Many thanks to Anne Fielding for sharing this story about her mother, Nellie McQueen, who worked in the Sheffield steel mills during WWII. Anne says of her mother, “She wore a red overall and the girls used to call her the red shadow.”
The tram rumbled on through the dark. She was too tired to sit up straight and every so often the weariness would overtake her and her eyes closed. The jolt of another stop, the ping of the bell roused her momentarily only for her heavy lids to close again.
It was only seven o’clock but the blackout and the winter dark made it seem more like midnight. The course velour of the seat chafed the back of her legs. She had no more nylons left, just a pencil line hastily applied down the back of her legs this morning and now no doubt rubbed away, a pretence at glamour. Her blonde hair gleamed in the faint light of the tram but her face had the pallor of weariness and her shoulders sagged.
She was returning from her twelve hour shift at the Hadfield’s Steel Works in Attercliffe.
“Nellie wake up, it’s me”.
She was woken this time by a touch on her arm and a familiar voice.

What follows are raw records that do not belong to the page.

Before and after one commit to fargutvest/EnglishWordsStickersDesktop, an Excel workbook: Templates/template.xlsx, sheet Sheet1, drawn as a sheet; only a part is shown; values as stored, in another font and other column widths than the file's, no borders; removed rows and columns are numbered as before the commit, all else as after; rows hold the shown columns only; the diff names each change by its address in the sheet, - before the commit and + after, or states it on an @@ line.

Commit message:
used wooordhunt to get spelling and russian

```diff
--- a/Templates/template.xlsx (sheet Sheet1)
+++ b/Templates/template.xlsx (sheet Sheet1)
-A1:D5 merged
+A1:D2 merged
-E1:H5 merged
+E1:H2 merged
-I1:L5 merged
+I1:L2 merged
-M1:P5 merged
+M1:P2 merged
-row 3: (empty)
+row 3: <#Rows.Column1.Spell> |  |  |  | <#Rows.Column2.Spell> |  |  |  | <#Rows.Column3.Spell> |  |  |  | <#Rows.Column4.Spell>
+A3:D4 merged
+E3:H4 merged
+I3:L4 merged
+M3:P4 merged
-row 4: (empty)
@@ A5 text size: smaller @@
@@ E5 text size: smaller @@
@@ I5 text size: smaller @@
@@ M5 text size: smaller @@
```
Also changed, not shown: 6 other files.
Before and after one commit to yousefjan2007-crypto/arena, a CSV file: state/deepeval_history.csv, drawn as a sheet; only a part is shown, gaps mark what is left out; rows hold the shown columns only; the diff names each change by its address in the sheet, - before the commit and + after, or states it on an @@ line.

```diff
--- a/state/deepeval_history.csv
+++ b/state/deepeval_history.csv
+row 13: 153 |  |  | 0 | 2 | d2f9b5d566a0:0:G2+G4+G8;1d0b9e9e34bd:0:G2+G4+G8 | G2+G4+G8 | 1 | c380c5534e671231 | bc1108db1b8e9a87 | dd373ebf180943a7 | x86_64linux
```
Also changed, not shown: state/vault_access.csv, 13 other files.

“I’m just back from Mother’s. I was hoping I would meet you. My you look worn out.”
It was her sister Betty looking at her, then down at her side linking her arm.
“God what a day. Two air raid alerts, but I was on my own so couldn’t lift Mother. We just had to sit it out in the Kitchen.”
Nellie sat up straight and pushed back a strand of hair that had fallen over her face.
“Me and the girls at work can never go to the shelters. The tannoy just tells us what is happening because the machines are never turned off. The work must go on. We need those shells and Hadfield’s is the only place that makes them. My head is ringing by the end of the shift. I see rolling shells in my sleep. I’m supposed to be looking after the girls’ welfare but what can I do. It’s hot noisy and never ending. I was so tired last night when I went to bed, I slept through the sirens. Walt was out on fire watch and it was our Derek that woke me up. We did get down to the Anderson but her next door said she been in there for at least an hour.”
The bell tinged and the tram came to a halt at the Terminus. The two women got up and said their thanks to the driver and the conductress.
They still had a fifteen minute walk up the hill to home. They linked arms and set off. It was only at the top of the hill that they paused and turned and looked back down over the city. In the distance they could see fires burning and smoke rising. Sirens sounded faintly . There was a red glow in the sky but no bombers could be heard.
“Some poor buggers are catching it. How much longer can we survive this?” said Betty.
“No choice have we,” Nellie replied.
They pulled their coat collars tighter around their necks and resumed their walk to the relative safety of their homes and warmth of their families.
There were no lights to guide them, just the bomber’s moon and the cold stars shining down and faintly lighting their path.